*WHAT THIS TASK INVOLVES*:
Please repeat every entry, keeping each one exactly the same.

Data records
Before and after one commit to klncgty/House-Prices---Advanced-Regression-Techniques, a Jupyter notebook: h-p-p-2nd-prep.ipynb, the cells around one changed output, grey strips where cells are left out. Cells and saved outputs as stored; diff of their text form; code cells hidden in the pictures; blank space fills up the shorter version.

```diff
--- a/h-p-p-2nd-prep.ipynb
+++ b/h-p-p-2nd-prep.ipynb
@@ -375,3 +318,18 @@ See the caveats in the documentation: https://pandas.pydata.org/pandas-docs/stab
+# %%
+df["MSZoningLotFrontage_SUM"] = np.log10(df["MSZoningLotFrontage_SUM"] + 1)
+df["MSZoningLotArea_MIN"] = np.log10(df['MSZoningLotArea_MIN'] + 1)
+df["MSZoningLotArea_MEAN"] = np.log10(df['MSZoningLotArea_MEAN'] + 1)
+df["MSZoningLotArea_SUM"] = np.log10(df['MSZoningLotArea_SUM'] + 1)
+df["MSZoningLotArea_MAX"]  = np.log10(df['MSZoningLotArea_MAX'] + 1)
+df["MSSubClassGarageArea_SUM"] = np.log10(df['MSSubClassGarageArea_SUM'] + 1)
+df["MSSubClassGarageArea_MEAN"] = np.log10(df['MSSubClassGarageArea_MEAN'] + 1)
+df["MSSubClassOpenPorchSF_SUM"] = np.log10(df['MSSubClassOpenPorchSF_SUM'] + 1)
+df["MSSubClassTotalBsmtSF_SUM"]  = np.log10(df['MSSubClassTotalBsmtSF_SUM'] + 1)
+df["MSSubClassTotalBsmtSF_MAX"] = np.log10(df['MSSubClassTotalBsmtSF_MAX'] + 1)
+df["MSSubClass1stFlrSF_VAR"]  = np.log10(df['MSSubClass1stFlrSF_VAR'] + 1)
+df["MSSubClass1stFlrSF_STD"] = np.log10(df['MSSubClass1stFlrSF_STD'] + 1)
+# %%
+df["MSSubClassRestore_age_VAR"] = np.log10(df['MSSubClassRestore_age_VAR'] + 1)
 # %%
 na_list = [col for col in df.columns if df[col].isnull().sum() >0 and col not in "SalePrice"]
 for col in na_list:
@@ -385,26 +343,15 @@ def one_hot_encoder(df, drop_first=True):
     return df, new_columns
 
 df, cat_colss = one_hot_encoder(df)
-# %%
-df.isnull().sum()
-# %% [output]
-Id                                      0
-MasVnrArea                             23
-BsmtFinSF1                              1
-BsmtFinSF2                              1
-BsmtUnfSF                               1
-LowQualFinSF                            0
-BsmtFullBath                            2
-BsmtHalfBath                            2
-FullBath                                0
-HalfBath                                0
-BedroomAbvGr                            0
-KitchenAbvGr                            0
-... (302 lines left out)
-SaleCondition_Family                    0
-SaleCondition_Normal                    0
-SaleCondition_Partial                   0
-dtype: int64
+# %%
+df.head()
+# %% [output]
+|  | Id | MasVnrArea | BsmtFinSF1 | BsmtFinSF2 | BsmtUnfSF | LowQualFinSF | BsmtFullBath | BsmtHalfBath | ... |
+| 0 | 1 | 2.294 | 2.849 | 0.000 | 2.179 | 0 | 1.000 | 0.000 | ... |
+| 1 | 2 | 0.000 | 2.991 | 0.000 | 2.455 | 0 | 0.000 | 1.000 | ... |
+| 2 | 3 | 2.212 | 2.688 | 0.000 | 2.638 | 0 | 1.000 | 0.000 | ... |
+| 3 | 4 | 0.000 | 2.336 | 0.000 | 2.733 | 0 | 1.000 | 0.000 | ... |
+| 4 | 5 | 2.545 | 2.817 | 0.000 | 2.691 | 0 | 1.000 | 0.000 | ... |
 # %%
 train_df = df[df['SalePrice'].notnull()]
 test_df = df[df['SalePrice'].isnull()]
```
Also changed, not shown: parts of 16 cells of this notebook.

*RESULT OF THIS EXERCISE*:
Before and after one commit to klncgty/House-Prices---Advanced-Regression-Techniques, a Jupyter notebook: h-p-p-2nd-prep.ipynb, the cells around one changed output, grey strips where cells are left out. Cells and saved outputs as stored; diff of their text form; code cells hidden in the pictures; blank space fills up the shorter version.

```diff
--- a/h-p-p-2nd-prep.ipynb
+++ b/h-p-p-2nd-prep.ipynb
@@ -375,3 +318,18 @@ See the caveats in the documentation: https://pandas.pydata.org/pandas-docs/stab
+# %%
+df["MSZoningLotFrontage_SUM"] = np.log10(df["MSZoningLotFrontage_SUM"] + 1)
+df["MSZoningLotArea_MIN"] = np.log10(df['MSZoningLotArea_MIN'] + 1)
+df["MSZoningLotArea_MEAN"] = np.log10(df['MSZoningLotArea_MEAN'] + 1)
+df["MSZoningLotArea_SUM"] = np.log10(df['MSZoningLotArea_SUM'] + 1)
+df["MSZoningLotArea_MAX"]  = np.log10(df['MSZoningLotArea_MAX'] + 1)
+df["MSSubClassGarageArea_SUM"] = np.log10(df['MSSubClassGarageArea_SUM'] + 1)
+df["MSSubClassGarageArea_MEAN"] = np.log10(df['MSSubClassGarageArea_MEAN'] + 1)
+df["MSSubClassOpenPorchSF_SUM"] = np.log10(df['MSSubClassOpenPorchSF_SUM'] + 1)
+df["MSSubClassTotalBsmtSF_SUM"]  = np.log10(df['MSSubClassTotalBsmtSF_SUM'] + 1)
+df["MSSubClassTotalBsmtSF_MAX"] = np.log10(df['MSSubClassTotalBsmtSF_MAX'] + 1)
+df["MSSubClass1stFlrSF_VAR"]  = np.log10(df['MSSubClass1stFlrSF_VAR'] + 1)
+df["MSSubClass1stFlrSF_STD"] = np.log10(df['MSSubClass1stFlrSF_STD'] + 1)
+# %%
+df["MSSubClassRestore_age_VAR"] = np.log10(df['MSSubClassRestore_age_VAR'] + 1)
 # %%
 na_list = [col for col in df.columns if df[col].isnull().sum() >0 and col not in "SalePrice"]
 for col in na_list:
@@ -385,26 +343,15 @@ def one_hot_encoder(df, drop_first=True):
     return df, new_columns
 
 df, cat_colss = one_hot_encoder(df)
-# %%
-df.isnull().sum()
-# %% [output]
-Id                                      0
-MasVnrArea                             23
-BsmtFinSF1                              1
-BsmtFinSF2                              1
-BsmtUnfSF                               1
-LowQualFinSF                            0
-BsmtFullBath                            2
-BsmtHalfBath                            2
-FullBath                                0
-HalfBath                                0
-BedroomAbvGr                            0
-KitchenAbvGr                            0
-... (302 lines left out)
-SaleCondition_Family                    0
-SaleCondition_Normal                    0
-SaleCondition_Partial                   0
-dtype: int64
+# %%
+df.head()
+# %% [output]
+|  | Id | MasVnrArea | BsmtFinSF1 | BsmtFinSF2 | BsmtUnfSF | LowQualFinSF | BsmtFullBath | BsmtHalfBath | ... |
+| 0 | 1 | 2.294 | 2.849 | 0.000 | 2.179 | 0 | 1.000 | 0.000 | ... |
+| 1 | 2 | 0.000 | 2.991 | 0.000 | 2.455 | 0 | 0.000 | 1.000 | ... |
+| 2 | 3 | 2.212 | 2.688 | 0.000 | 2.638 | 0 | 1.000 | 0.000 | ... |
+| 3 | 4 | 0.000 | 2.336 | 0.000 | 2.733 | 0 | 1.000 | 0.000 | ... |
+| 4 | 5 | 2.545 | 2.817 | 0.000 | 2.691 | 0 | 1.000 | 0.000 | ... |
 # %%
 train_df = df[df['SalePrice'].notnull()]
 test_df = df[df['SalePrice'].isnull()]
```
Also changed, not shown: parts of 16 cells of this notebook.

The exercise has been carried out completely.